═══ Data excerpts ═══

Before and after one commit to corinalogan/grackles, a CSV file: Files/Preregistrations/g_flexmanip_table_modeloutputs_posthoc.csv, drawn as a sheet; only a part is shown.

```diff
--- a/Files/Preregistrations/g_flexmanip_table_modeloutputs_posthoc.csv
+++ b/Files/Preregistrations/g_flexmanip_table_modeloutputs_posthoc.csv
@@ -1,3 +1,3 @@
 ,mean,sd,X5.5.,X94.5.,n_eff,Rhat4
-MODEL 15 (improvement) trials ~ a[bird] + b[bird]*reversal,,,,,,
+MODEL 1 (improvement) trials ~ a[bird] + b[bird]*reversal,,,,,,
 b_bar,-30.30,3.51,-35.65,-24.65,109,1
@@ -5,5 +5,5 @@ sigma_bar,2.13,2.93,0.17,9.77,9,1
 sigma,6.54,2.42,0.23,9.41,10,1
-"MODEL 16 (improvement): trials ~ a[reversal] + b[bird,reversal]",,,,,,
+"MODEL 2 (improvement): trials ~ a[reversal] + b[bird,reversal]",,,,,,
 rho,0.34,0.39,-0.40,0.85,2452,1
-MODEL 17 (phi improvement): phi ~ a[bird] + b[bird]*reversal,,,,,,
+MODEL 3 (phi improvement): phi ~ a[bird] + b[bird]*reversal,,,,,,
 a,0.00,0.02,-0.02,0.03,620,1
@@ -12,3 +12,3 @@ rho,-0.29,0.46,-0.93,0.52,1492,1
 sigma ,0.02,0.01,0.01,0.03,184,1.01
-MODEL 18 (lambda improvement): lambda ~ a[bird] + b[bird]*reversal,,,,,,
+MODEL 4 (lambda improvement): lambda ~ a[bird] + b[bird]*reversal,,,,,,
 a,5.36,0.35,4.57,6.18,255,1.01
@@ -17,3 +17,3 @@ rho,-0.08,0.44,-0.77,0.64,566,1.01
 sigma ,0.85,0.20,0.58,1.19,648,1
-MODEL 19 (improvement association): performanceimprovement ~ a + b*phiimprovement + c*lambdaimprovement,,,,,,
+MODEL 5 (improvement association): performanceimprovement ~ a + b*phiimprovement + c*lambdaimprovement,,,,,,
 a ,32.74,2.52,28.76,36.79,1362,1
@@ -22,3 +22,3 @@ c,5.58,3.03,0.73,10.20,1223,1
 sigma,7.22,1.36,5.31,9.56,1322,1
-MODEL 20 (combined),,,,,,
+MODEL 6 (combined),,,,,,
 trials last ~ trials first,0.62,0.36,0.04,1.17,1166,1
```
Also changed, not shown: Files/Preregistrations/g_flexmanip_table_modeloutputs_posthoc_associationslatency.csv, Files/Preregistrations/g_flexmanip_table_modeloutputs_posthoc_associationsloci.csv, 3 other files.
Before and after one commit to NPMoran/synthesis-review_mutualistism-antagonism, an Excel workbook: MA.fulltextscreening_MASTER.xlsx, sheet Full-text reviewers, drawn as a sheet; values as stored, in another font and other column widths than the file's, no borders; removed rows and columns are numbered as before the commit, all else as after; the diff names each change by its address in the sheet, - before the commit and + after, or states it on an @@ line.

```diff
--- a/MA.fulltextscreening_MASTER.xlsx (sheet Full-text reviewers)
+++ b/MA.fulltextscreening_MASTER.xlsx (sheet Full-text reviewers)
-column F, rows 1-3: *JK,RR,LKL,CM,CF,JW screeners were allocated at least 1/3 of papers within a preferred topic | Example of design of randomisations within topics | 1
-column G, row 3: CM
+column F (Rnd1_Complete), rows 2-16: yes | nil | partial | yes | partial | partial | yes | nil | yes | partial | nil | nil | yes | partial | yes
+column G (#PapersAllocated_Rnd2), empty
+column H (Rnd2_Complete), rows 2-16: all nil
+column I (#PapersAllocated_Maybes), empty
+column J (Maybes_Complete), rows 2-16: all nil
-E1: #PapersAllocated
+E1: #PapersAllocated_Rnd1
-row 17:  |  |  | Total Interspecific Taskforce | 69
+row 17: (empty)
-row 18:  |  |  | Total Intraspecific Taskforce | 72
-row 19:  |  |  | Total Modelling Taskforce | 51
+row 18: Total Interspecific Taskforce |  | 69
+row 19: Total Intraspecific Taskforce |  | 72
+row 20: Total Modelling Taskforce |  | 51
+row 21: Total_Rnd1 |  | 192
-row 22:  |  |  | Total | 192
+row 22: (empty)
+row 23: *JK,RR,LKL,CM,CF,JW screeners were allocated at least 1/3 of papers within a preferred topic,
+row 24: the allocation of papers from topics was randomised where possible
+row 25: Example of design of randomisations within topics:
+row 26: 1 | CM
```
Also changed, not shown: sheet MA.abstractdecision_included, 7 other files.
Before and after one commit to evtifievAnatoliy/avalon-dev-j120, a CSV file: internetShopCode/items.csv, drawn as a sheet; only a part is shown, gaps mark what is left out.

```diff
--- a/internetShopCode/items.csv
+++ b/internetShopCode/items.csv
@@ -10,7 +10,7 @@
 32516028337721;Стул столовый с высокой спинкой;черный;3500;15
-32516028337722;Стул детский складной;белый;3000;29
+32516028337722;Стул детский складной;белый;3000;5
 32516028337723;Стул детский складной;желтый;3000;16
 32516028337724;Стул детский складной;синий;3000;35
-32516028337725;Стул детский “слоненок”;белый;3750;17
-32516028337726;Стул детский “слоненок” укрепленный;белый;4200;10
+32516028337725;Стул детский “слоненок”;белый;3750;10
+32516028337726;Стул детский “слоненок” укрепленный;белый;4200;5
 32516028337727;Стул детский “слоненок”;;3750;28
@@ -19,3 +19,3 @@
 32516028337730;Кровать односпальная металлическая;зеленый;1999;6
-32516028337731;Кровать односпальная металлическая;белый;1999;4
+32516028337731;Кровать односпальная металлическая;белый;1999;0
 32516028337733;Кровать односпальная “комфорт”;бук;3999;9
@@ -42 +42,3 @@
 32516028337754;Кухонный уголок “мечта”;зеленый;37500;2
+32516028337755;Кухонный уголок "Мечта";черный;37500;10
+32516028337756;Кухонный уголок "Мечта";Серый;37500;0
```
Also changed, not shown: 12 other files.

═══

> [Assignment]: All of the entries above need to be reproduced verbatim.

> [Solved exercise]:
Before and after one commit to corinalogan/grackles, a CSV file: Files/Preregistrations/g_flexmanip_table_modeloutputs_posthoc.csv, drawn as a sheet; only a part is shown.

```diff
--- a/Files/Preregistrations/g_flexmanip_table_modeloutputs_posthoc.csv
+++ b/Files/Preregistrations/g_flexmanip_table_modeloutputs_posthoc.csv
@@ -1,3 +1,3 @@
 ,mean,sd,X5.5.,X94.5.,n_eff,Rhat4
-MODEL 15 (improvement) trials ~ a[bird] + b[bird]*reversal,,,,,,
+MODEL 1 (improvement) trials ~ a[bird] + b[bird]*reversal,,,,,,
 b_bar,-30.30,3.51,-35.65,-24.65,109,1
@@ -5,5 +5,5 @@ sigma_bar,2.13,2.93,0.17,9.77,9,1
 sigma,6.54,2.42,0.23,9.41,10,1
-"MODEL 16 (improvement): trials ~ a[reversal] + b[bird,reversal]",,,,,,
+"MODEL 2 (improvement): trials ~ a[reversal] + b[bird,reversal]",,,,,,
 rho,0.34,0.39,-0.40,0.85,2452,1
-MODEL 17 (phi improvement): phi ~ a[bird] + b[bird]*reversal,,,,,,
+MODEL 3 (phi improvement): phi ~ a[bird] + b[bird]*reversal,,,,,,
 a,0.00,0.02,-0.02,0.03,620,1
@@ -12,3 +12,3 @@ rho,-0.29,0.46,-0.93,0.52,1492,1
 sigma ,0.02,0.01,0.01,0.03,184,1.01
-MODEL 18 (lambda improvement): lambda ~ a[bird] + b[bird]*reversal,,,,,,
+MODEL 4 (lambda improvement): lambda ~ a[bird] + b[bird]*reversal,,,,,,
 a,5.36,0.35,4.57,6.18,255,1.01
@@ -17,3 +17,3 @@ rho,-0.08,0.44,-0.77,0.64,566,1.01
 sigma ,0.85,0.20,0.58,1.19,648,1
-MODEL 19 (improvement association): performanceimprovement ~ a + b*phiimprovement + c*lambdaimprovement,,,,,,
+MODEL 5 (improvement association): performanceimprovement ~ a + b*phiimprovement + c*lambdaimprovement,,,,,,
 a ,32.74,2.52,28.76,36.79,1362,1
@@ -22,3 +22,3 @@ c,5.58,3.03,0.73,10.20,1223,1
 sigma,7.22,1.36,5.31,9.56,1322,1
-MODEL 20 (combined),,,,,,
+MODEL 6 (combined),,,,,,
 trials last ~ trials first,0.62,0.36,0.04,1.17,1166,1
```
Also changed, not shown: Files/Preregistrations/g_flexmanip_table_modeloutputs_posthoc_associationslatency.csv, Files/Preregistrations/g_flexmanip_table_modeloutputs_posthoc_associationsloci.csv, 3 other files.
Before and after one commit to NPMoran/synthesis-review_mutualistism-antagonism, an Excel workbook: MA.fulltextscreening_MASTER.xlsx, sheet Full-text reviewers, drawn as a sheet; values as stored, in another font and other column widths than the file's, no borders; removed rows and columns are numbered as before the commit, all else as after; the diff names each change by its address in the sheet, - before the commit and + after, or states it on an @@ line.

```diff
--- a/MA.fulltextscreening_MASTER.xlsx (sheet Full-text reviewers)
+++ b/MA.fulltextscreening_MASTER.xlsx (sheet Full-text reviewers)
-column F, rows 1-3: *JK,RR,LKL,CM,CF,JW screeners were allocated at least 1/3 of papers within a preferred topic | Example of design of randomisations within topics | 1
-column G, row 3: CM
+column F (Rnd1_Complete), rows 2-16: yes | nil | partial | yes | partial | partial | yes | nil | yes | partial | nil | nil | yes | partial | yes
+column G (#PapersAllocated_Rnd2), empty
+column H (Rnd2_Complete), rows 2-16: all nil
+column I (#PapersAllocated_Maybes), empty
+column J (Maybes_Complete), rows 2-16: all nil
-E1: #PapersAllocated
+E1: #PapersAllocated_Rnd1
-row 17:  |  |  | Total Interspecific Taskforce | 69
+row 17: (empty)
-row 18:  |  |  | Total Intraspecific Taskforce | 72
-row 19:  |  |  | Total Modelling Taskforce | 51
+row 18: Total Interspecific Taskforce |  | 69
+row 19: Total Intraspecific Taskforce |  | 72
+row 20: Total Modelling Taskforce |  | 51
+row 21: Total_Rnd1 |  | 192
-row 22:  |  |  | Total | 192
+row 22: (empty)
+row 23: *JK,RR,LKL,CM,CF,JW screeners were allocated at least 1/3 of papers within a preferred topic,
+row 24: the allocation of papers from topics was randomised where possible
+row 25: Example of design of randomisations within topics:
+row 26: 1 | CM
```
Also changed, not shown: sheet MA.abstractdecision_included, 7 other files.
Before and after one commit to evtifievAnatoliy/avalon-dev-j120, a CSV file: internetShopCode/items.csv, drawn as a sheet; only a part is shown, gaps mark what is left out.

```diff
--- a/internetShopCode/items.csv
+++ b/internetShopCode/items.csv
@@ -10,7 +10,7 @@
 32516028337721;Стул столовый с высокой спинкой;черный;3500;15
-32516028337722;Стул детский складной;белый;3000;29
+32516028337722;Стул детский складной;белый;3000;5
 32516028337723;Стул детский складной;желтый;3000;16
 32516028337724;Стул детский складной;синий;3000;35
-32516028337725;Стул детский “слоненок”;белый;3750;17
-32516028337726;Стул детский “слоненок” укрепленный;белый;4200;10
+32516028337725;Стул детский “слоненок”;белый;3750;10
+32516028337726;Стул детский “слоненок” укрепленный;белый;4200;5
 32516028337727;Стул детский “слоненок”;;3750;28
@@ -19,3 +19,3 @@
 32516028337730;Кровать односпальная металлическая;зеленый;1999;6
-32516028337731;Кровать односпальная металлическая;белый;1999;4
+32516028337731;Кровать односпальная металлическая;белый;1999;0
 32516028337733;Кровать односпальная “комфорт”;бук;3999;9
@@ -42 +42,3 @@
 32516028337754;Кухонный уголок “мечта”;зеленый;37500;2
+32516028337755;Кухонный уголок "Мечта";черный;37500;10
+32516028337756;Кухонный уголок "Мечта";Серый;37500;0
```
Also changed, not shown: 12 other files.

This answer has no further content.